Photo by Sophie Pangrazzi

 

‘Sex Weather’

LA TIMES-Katie Walsh -Nov 25th

Amber Stonebraker and Al'Jaleel McGhee in the movie "Sex Weather." (Breaking Glass Pictures)

You know the sex weekend movie — a couple rolls around in bed for 12-48 hours, going through all the ups, downs and emotional turmoil of a long-term relationship — think Andrew Haigh’s “Weekend” or Alia Shawkat and Miguel Arteta’s “Duck Butter.” There’s a crucial element to nailing this deceptively difficult genre, and that is casting. For his moody indie “Sex Weather,” writer-director Jon Garcia has a pair of aces in the form of Al’Jaleel McGhee and Amber Stonebraker, who star as Darrel and Sydney, former collaborators who connect for a brief, heady tryst.

It’s a tough job for McGhee and Stonebraker, who spend the entire movie clad in little more than rumpled sheets, processing an entire spectrum of emotions, from post-one-night-stand disdain to declarations of love, all while playing by a set of arbitrary rules such as “the floor is lava” and “no pants allowed.”

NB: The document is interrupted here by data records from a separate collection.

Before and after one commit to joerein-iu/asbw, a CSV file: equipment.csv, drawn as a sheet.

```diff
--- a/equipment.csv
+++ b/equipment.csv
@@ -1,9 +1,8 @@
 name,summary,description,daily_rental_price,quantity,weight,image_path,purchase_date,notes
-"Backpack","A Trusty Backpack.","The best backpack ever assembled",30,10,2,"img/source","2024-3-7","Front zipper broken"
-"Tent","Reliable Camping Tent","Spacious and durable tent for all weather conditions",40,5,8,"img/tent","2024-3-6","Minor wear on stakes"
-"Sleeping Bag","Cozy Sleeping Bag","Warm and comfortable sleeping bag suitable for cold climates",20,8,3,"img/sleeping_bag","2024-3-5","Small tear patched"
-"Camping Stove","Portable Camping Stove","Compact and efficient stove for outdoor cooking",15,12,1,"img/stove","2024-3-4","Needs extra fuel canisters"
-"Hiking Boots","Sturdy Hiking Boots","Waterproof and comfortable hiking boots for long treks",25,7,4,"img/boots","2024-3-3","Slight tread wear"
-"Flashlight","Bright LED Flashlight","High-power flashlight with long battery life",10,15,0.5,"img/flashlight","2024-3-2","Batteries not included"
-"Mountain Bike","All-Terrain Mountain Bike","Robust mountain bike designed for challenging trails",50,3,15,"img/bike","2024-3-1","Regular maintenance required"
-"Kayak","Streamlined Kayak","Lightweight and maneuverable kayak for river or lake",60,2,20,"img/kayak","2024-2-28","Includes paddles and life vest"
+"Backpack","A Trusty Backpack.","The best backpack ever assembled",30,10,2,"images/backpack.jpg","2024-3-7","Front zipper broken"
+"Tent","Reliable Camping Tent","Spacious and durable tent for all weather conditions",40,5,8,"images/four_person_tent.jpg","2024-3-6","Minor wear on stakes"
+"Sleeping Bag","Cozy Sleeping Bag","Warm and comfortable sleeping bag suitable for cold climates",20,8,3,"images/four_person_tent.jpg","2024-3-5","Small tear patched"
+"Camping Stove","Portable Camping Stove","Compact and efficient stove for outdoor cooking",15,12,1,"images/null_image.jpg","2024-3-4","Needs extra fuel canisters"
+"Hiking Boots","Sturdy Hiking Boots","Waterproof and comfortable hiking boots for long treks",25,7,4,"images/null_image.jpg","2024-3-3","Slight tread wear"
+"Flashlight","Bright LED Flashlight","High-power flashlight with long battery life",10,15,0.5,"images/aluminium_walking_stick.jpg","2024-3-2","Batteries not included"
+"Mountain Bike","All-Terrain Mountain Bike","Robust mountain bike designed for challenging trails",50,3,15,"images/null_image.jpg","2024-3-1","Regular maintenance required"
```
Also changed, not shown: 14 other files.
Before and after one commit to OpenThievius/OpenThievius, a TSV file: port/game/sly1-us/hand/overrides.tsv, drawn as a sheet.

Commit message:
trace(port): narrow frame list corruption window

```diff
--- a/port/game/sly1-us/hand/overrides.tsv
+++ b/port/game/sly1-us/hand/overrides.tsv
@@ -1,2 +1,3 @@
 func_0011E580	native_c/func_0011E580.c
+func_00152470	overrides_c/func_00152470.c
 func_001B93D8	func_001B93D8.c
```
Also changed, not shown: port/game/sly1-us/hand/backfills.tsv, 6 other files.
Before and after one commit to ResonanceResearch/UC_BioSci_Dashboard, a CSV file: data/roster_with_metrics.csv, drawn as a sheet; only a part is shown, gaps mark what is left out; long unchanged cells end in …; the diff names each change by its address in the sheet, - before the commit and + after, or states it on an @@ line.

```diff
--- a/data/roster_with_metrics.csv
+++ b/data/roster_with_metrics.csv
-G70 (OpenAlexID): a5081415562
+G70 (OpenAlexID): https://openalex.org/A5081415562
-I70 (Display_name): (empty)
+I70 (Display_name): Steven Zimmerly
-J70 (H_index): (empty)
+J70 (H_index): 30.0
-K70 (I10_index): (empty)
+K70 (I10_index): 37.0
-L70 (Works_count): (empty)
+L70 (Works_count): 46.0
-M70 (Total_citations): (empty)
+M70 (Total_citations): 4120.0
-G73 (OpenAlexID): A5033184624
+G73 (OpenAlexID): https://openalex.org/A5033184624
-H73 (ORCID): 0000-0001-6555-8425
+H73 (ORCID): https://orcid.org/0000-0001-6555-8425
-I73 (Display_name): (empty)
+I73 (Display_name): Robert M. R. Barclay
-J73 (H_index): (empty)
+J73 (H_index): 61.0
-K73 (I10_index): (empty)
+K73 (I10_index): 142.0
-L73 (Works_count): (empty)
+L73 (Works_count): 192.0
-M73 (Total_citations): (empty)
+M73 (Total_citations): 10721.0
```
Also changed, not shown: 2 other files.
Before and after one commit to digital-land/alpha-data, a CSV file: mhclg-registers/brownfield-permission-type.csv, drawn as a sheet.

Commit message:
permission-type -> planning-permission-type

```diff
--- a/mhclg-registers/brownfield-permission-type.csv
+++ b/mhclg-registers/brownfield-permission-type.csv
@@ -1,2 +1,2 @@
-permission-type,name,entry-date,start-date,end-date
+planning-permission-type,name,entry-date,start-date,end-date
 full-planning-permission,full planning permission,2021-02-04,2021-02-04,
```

The script has a certain memoiristic quality that would edge into self-indulgence if McGhee and Stonebraker weren’t such warm and disarming presences on screen. They sell the material wholeheartedly and manage to make a one-setting, two-actor film emotionally compelling. There’s a soft dimness to the visuals, set in Sydney’s basement apartment in Portland, Ore. While environmentally accurate, it’s not exactly aesthetically riveting, so it’s a good thing the actors bring the heat, sharing a vivid chemistry and willingness to bare the souls (and bums) of their characters.

—Katie Walsh

‘Sex Weather’

The sixth feature film from director Jon Garcia, Sex Weather. The morning after the premiere of his new film, sleepy-eyed Darrel (Al’Jaleel McGhee) wakes to find himself in bed with his friend and crew member Syndey (Amber Stonebraker). As they discuss the previous evening and the film’s tepid reviews, emotions give rise to reflection on the passionate and thoughtful relationship that they could have shared if either had taken the chance. Filmed almost entirely in a small studio bedroom, the actors give stand-out performances of tumultuous regret and hopeful futures—while trying not to step on a fake lava floor.

WBOC - November 13, 2018

http://www.delmarvalife.com/delmarvalife/the-m-report/movie-review-sex-weather/

"Like Weekend, Garcia is honest about how human beings would be or should be in post-coitus situations, and maybe that’s all this film needs to be. It’s a slightly raw morning after that can be awkward in one moment and quite arousing in the next. It doesn’t have to aim any higher than being a sexy interlude on a rainy day because it accomplishes that.”

“Movie Review - Sex Weather” by Marlon Wallace.

BATTLE ROYALE WITH CHEESE - November 9, 2018

"There is sweetness behind this film, and also a kind of sadness....Garcia brilliantly portrays this sad truth, and does so in the simplest of ways.”

“Sex Weather” by Alton Williams (goes live Monday).


FILM THREAT - November 8, 2018 -

http://filmthreat.com/reviews/sex-weather/ 

"The drama and story are good in its insightfulness about relationships, but nothing life-shattering or metaphysically profound. It’s just a good film with two outstanding performances about an unusual, yet authentic, love story."

“Sex Weather” by Alan Ng. 7/10 stars.

PORTLAND MERCURY

“You know exactly the type of weather Sex Weather refers to. They are the best Portland days—dreary, but not so freezing that you crank the heat, so your house is still a little cold, so you nest under the blankets with another warm body. It’s one of the best titles for a film I’ve ever heard, and the movie isn’t bad, either. Set and filmed in Portland, Sex Weather opens with two hungover, naked adults squinting at one another and trying to find their phones. Over the course of a single cloudy day spent in bed, Darrel (Al’Jaleel McGhee) and Sydney (Amber Stonebraker) play out a relationship’s worth of intimacy and affection and being total assholes the way you only can when you really love someone. You’d better be okay with those conversations, because this is 100 percent of the film’s content—which felt like way too much at first, but as I got to know the characters, I became a thirsty little fly on the wall, loving the drama and happy for the grey day that pushed these characters inside in the first place. Filmmakers in attendance.” 

by Elinor Jones